Airport Authority chief executive Joe Ngamata said the roof had been in place for 40 years. “We’re replacing these primarily because asbestos roofing is not the best of materials to have on your roofs, and airborne particles or dust from damaged roofing material are a risk to people’s health if inhaled.”
He said tests were carried out earlier this year on the inside of the building, which is on the mountain side of the main road and faces Toa Petroleum’s office in Panama. A small area under a gap in the ceiling tested positive for trace asbestos residue.
“The recommendation was to block off the gap in the ceiling but we decided to replace the whole roofing as we plan to install solar panels on roofs this year,” Ngamata said.
He said the contractor, Landholdings Ltd, is certified to remove asbestos roofing from buildings.
“I believe he (Landholdings owner Bill Doherty) would have taken precautions to ensure the safety of his workers and those around the work area.
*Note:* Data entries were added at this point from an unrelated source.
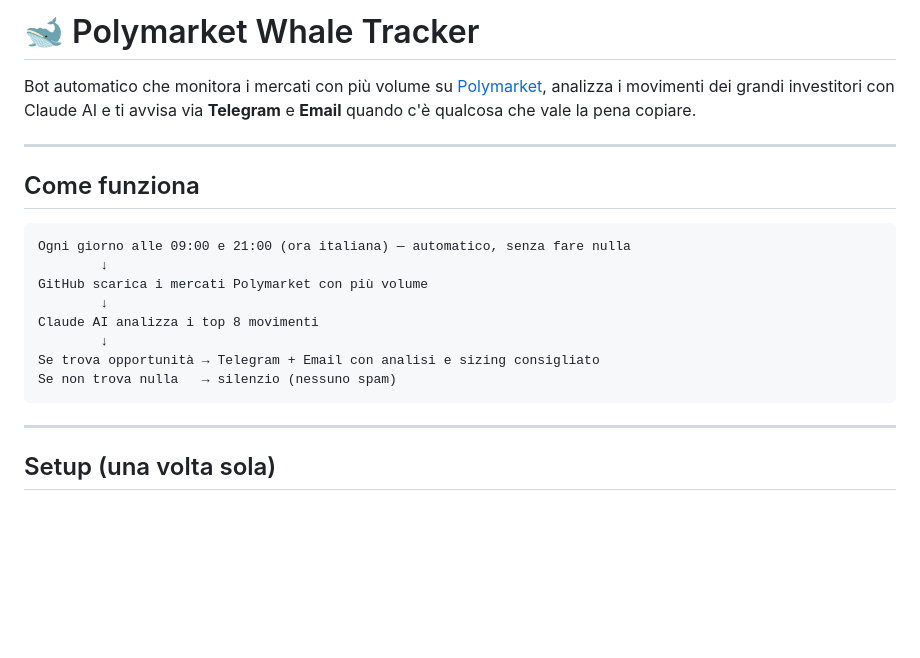
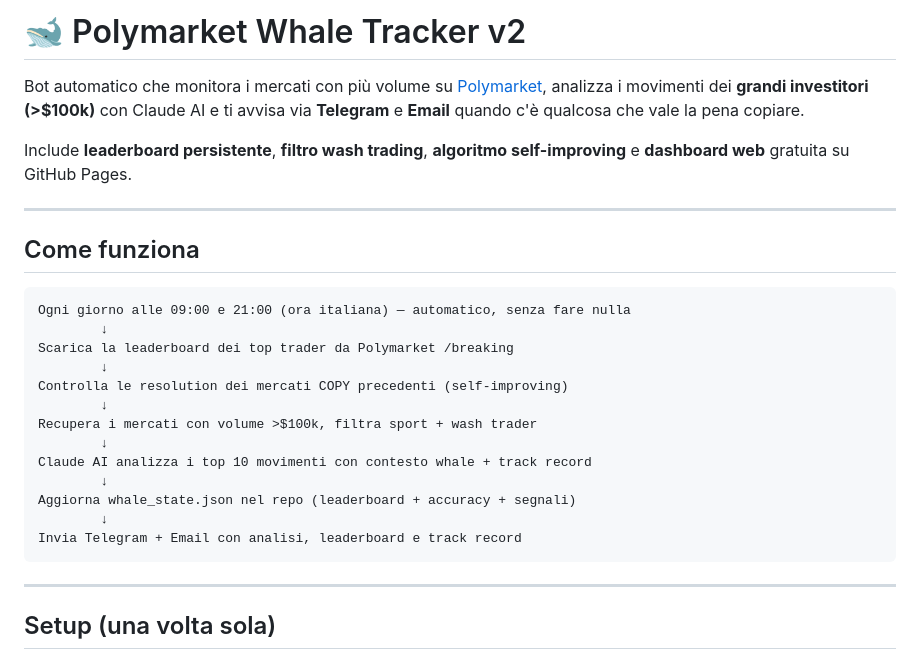
Before and after one commit to Bruccio/Poly, a Markdown page: README.md, the part around one of its changes. Rendered like a GitHub page; blank space fills up the shorter version.

````diff
--- a/README.md
+++ b/README.md
@@ -1,6 +1,8 @@
-# 🐋 Polymarket Whale Tracker
+# 🐋 Polymarket Whale Tracker v2
 
-Bot automatico che monitora i mercati con più volume su [Polymarket](https://polymarket.com), analizza i movimenti dei grandi investitori con Claude AI e ti avvisa via **Telegram** e **Email** quando c'è qualcosa che vale la pena copiare.
+Bot automatico che monitora i mercati con più volume su [Polymarket](https://polymarket.com), analizza i movimenti dei **grandi investitori (>$100k)** con Claude AI e ti avvisa via **Telegram** e **Email** quando c'è qualcosa che vale la pena copiare.
+
+Include **leaderboard persistente**, **filtro wash trading**, **algoritmo self-improving** e **dashboard web** gratuita su GitHub Pages.
 
 ---
 
@@ -9,12 +11,17 @@ Bot automatico che monitora i mercati con più volume su [Polymarket](https://po
 ```
 Ogni giorno alle 09:00 e 21:00 (ora italiana) — automatico, senza fare nulla
         ↓
-GitHub scarica i mercati Polymarket con più volume
+Scarica la leaderboard dei top trader da Polymarket /breaking
         ↓
-Claude AI analizza i top 8 movimenti
+Controlla le resolution dei mercati COPY precedenti (self-improving)
         ↓
-Se trova opportunità → Telegram + Email con analisi e sizing consigliato
-Se non trova nulla   → silenzio (nessuno spam)
+Recupera i mercati con volume >$100k, filtra sport + wash trader
+        ↓
+Claude AI analizza i top 10 movimenti con contesto whale + track record
+        ↓
+Aggiorna whale_state.json nel repo (leaderboard + accuracy + segnali)
+        ↓
+Invia Telegram + Email con analisi, leaderboard e track record
 ```
 
 ---
````
Also changed, not shown: other parts of README.md (+60 -27 lines).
He has erected a safety screen along the fence line next to the building to prevent asbestos from being blown onto the road.”
But a worried member of the public phoned Cook Islands News on Wednesday afternoon while watching the roofing being removed.
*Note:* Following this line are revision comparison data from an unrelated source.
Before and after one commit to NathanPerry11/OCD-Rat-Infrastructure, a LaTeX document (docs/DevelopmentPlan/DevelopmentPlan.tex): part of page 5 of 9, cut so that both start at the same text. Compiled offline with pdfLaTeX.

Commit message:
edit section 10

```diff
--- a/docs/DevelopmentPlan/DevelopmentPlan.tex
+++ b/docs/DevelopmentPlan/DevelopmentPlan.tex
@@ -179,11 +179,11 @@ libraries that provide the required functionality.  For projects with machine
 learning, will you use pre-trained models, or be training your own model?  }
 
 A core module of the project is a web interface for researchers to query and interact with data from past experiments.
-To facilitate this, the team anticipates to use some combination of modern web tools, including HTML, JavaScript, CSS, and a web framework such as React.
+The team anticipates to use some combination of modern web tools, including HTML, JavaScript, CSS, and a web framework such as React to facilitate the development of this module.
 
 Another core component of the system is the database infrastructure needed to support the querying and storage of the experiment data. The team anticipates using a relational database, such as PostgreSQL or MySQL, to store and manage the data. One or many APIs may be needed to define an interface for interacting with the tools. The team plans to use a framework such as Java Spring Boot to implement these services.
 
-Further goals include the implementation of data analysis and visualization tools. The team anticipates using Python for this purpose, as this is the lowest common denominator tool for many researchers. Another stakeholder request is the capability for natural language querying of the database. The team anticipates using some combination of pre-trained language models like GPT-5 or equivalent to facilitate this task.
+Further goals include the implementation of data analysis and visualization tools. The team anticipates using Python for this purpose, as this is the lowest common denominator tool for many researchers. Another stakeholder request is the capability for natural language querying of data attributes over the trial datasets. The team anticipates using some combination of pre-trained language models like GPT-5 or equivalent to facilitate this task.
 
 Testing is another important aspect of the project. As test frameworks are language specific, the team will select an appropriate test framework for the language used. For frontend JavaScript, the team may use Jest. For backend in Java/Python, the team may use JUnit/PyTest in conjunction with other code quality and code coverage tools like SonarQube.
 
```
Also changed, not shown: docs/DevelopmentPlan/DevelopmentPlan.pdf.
The person said that although a safety screen was in place, it was not high enough to stop material blowing away in the wind and into the path of oncoming motorists.
A CINews reporter watched as material was blown from the roof onto the road. Winds at the time were southerly averaging 10 knots.
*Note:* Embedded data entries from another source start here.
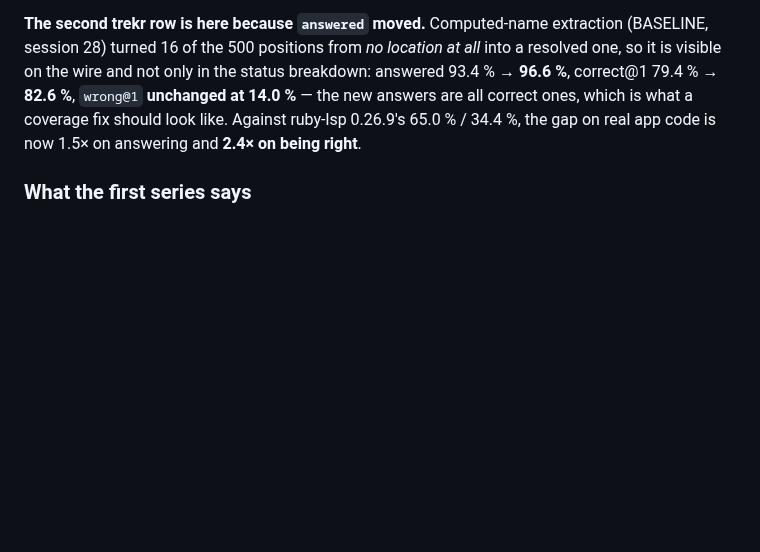
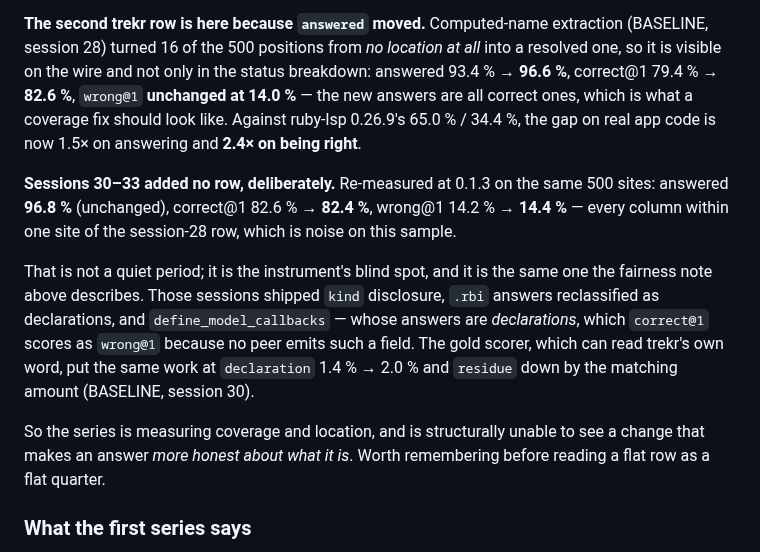
Before and after one commit to dpep/trekr, a Markdown page: docs/COMPARISON.md, the part around the change. Rendered like a GitHub page; blank space fills up the shorter version.

Commit message:
Say why sessions 30-33 added no comparison row
Re-measured at 0.1.3: every column within one site of the session-28 row. Not a
quiet period — the instrument cannot see disclosure work, and declarations
score as wrong@1 because no peer emits a kind field. The gold scorer, which
reads trekr own word, put the same work at declaration 1.4 to 2.0 percent.

Co-Authored-By: Claude Fable 5 <noreply@anthropic.com>
Claude-Session: https://claude.ai/code/session_01C8UCEHjHxTSdqSBzN1zH2B

```diff
--- a/docs/COMPARISON.md
+++ b/docs/COMPARISON.md
@@ -131,6 +131,23 @@ ones, which is what a coverage fix should look like. Against ruby-lsp 0.26.9's
 65.0 % / 34.4 %, the gap on real app code is now 1.5× on answering and **2.4× on
 being right**.
 
+**Sessions 30–33 added no row, deliberately.** Re-measured at 0.1.3 on the same
+500 sites: answered **96.8 %** (unchanged), correct@1 82.6 % → **82.4 %**,
+wrong@1 14.2 % → **14.4 %** — every column within one site of the session-28
+row, which is noise on this sample.
+
+That is not a quiet period; it is the instrument's blind spot, and it is the
+same one the fairness note above describes. Those sessions shipped `kind`
+disclosure, `.rbi` answers reclassified as declarations, and
+`define_model_callbacks` — whose answers are *declarations*, which `correct@1`
+scores as `wrong@1` because no peer emits such a field. The gold scorer, which
+can read trekr's own word, put the same work at `declaration` 1.4 % → 2.0 % and
+`residue` down by the matching amount (BASELINE, session 30).
+
+So the series is measuring coverage and location, and is structurally unable to
+see a change that makes an answer *more honest about what it is*. Worth
+remembering before reading a flat row as a flat quarter.
+
 ### What the first series says
 
 **On real app code, trekr answers 1.4× as often, is right 2.3× as often, and is
```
“What you saw on the road were pieces of old insulation paper that came off during the removal, these were picked up, bagged and removed,” Ngamata said.
Doherty said adequate safety measures were in place, but agreed that the safety netting “could have been a bit higher”.
He said the insulation material seen blowing around was not a risk to the public.
The roofing has been wrapped tightly in plastic and stored on pallets, to be taken away and disposed of by T&M Heather.
Ngamata said he believed the asbestos roofing would be buried in the ground.
Asbestos is a naturally-occurring rock fibre that it is harmful to humans. Although it is now banned from most modern products, it remains a serious legacy.
When products containing asbestos are damaged or wear down over time, small asbestos fibres are released and become airborne where they can be inhaled.
These fibres are not immediately toxic but can remain lodged in the lungs and eventually cause serious lung disease.